Justin Malone's documentary Uncle Tom: An Oral History of the American Black Conservative will screen this weekend as part of the in-theater(!) USA Film Festival.
From criticizing Obama to supporting Trump, Black conservatives have endured quite a rollercoaster ride for the past 12 years of American politics. And that’s without even considering the volatility of current events.
A topical new documentary from Dallas filmmaker Justin Malone — called Uncle Tom: An Oral History of the American Black Conservative — doesn’t disguise its intention to amplify that passion and legitimize those viewpoints.
The film will screen on Sunday at the Angelika Film Center as part of the rescheduled 50th edition of the USA Film Festival, which was postponed two months ago due to the COVID-19 pandemic.
“It really does lay out the contradictions and the hypocrisy that a lot of people have,” Malone said. “The film isn’t meant to be divisive. The narrative is driven solely by the subjects. We wanted to make sure the entire film would be told from their perspective.”
Malone, 37, began the project locally by interviewing Chad Jackson, who owns a Mansfield plumbing business. That led to on-camera segments with prominent Dallas conservative activist Eugene Ralph and with pastor and political commentator Stephen Broden.
About two years ago, after putting his commercial directing career on hold and running out of money, Malone took an abbreviated rough cut to Los Angeles, and eventually secured support from outspoken author and talk-show host Larry Elder.
“Larry raised the money for the film in probably two weeks. He allowed me the time to cut it without having to rush. He let me do my thing,” Malone said. “Once Larry got on board, Herman Cain and Candace Owens were a phone call away. It just opened the door. Not only did he help on the financial end, but he helped with credibility.”
As its title suggests, the black-and-white film probes the past several decades of American political and socioeconomic history through the lens of Black Republicans, many of which have been labeled as traitors or outsiders by their own community.
“There was an explosion of Black conservatives because of Trump,” Malone said. “I knew there was a story there.”
Malone (Undocumented), who is white, wanted to combine a historical exploration of conservatism with a unique cultural perspective. He hopes viewers will be open-minded.
“I’m a film director and not an activist. I’m not trying to be Michael Moore or Dinesh D’Souza,” he said. “I’ve had some people comment that I almost don’t have the right to make this movie because I’m white.

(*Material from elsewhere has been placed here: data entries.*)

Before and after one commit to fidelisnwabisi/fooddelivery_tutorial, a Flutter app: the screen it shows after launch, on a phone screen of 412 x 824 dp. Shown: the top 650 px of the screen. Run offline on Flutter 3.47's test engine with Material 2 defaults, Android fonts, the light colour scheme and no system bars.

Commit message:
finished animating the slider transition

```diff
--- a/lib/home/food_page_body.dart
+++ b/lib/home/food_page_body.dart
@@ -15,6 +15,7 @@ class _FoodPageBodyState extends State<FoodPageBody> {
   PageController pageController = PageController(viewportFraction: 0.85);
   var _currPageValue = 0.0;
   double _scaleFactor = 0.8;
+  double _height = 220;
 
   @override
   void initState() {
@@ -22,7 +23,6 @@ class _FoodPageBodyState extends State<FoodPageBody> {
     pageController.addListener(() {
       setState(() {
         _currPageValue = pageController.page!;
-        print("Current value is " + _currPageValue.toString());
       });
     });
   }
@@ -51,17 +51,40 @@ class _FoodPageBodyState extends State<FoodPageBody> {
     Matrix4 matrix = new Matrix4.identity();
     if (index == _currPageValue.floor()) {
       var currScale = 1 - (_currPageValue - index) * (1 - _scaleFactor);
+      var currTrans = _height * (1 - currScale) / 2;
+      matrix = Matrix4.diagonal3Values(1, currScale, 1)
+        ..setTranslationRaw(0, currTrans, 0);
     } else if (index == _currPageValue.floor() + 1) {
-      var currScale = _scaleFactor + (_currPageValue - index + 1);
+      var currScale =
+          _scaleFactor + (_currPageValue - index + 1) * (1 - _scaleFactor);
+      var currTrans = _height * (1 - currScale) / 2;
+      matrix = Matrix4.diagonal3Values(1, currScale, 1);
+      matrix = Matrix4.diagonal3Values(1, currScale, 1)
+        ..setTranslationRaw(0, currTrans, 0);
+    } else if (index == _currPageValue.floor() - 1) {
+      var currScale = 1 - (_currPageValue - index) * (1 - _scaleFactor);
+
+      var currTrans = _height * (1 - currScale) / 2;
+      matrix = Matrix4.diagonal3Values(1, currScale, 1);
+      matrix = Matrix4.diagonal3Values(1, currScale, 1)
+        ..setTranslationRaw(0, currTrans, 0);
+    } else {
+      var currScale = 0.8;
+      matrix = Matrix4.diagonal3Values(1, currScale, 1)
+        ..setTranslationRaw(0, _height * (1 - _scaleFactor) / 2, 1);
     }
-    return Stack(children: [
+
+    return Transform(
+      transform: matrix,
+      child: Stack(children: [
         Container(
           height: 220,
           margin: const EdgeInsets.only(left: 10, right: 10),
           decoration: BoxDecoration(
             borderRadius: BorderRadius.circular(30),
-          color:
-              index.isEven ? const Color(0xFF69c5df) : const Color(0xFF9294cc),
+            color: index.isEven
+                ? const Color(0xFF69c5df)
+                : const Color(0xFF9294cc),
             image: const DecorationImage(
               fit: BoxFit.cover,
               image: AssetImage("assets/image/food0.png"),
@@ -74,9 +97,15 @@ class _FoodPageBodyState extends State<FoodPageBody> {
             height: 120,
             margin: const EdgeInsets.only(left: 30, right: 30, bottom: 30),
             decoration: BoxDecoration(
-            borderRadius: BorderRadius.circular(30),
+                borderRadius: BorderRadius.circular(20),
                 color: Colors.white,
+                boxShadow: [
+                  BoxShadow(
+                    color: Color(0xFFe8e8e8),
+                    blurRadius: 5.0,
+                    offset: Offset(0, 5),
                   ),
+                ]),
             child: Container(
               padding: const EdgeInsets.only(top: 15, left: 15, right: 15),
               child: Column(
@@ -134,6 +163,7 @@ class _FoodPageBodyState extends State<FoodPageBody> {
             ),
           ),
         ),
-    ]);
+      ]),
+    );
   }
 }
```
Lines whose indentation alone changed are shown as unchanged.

If I’m curious and it’s on my heart, you can’t really help that.”
A gala premiere on June 19 in Southlake coincided with the online release of the documentary on the Uncle Tom website, where it exceeded all expectations during the first weekend, almost entirely through social media word-of-mouth.
“It’s much bigger than I thought it would be,” Malone said. “The timing couldn’t be any better. The film celebrates Black excellence. We’re inundated with negative, polarizing stuff constantly. We need something positive.”
Malone will attend the festival on Sunday along with Jackson and Elder for a post-screening Q&A.
With most theaters on the brink of reopening in the next few weeks, the event will be one of the first of its kind anywhere to test the waters in a new cinematic landscape.
The five-day festival runs through Sunday with a set of safety protocols, such as facemask and social distancing requirements. All screenings are free, but require tickets that must be ordered by phone in advance.